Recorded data

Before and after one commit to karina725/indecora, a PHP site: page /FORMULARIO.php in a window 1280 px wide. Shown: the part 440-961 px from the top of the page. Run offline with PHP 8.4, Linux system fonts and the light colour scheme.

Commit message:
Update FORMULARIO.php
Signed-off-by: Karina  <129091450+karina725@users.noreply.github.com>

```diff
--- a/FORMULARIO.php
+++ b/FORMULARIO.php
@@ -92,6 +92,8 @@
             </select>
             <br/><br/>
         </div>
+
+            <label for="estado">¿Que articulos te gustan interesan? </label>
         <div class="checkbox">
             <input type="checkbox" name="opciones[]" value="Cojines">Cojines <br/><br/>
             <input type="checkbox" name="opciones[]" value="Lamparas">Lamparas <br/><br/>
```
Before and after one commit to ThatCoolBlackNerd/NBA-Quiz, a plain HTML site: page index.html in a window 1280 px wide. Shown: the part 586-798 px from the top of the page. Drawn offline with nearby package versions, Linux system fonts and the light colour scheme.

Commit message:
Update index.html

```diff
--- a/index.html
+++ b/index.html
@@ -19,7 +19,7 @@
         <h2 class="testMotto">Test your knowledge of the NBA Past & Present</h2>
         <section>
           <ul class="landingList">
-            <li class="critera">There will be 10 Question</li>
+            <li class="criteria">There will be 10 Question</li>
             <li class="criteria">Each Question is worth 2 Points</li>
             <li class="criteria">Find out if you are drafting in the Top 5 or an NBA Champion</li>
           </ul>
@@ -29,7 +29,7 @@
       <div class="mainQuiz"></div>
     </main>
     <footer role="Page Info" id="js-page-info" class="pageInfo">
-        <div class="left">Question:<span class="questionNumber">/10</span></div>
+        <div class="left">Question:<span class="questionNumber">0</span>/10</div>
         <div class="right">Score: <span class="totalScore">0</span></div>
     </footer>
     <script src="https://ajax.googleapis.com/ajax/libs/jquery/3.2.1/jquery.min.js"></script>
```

Your task
A complete answer reproduces every line of the records in which the word "criteria" occurs.

Result for this exercise
+            <li class="criteria">There will be 10 Question</li>
             <li class="criteria">Each Question is worth 2 Points</li>
             <li class="criteria">Find out if you are drafting in the Top 5 or an NBA Champion</li>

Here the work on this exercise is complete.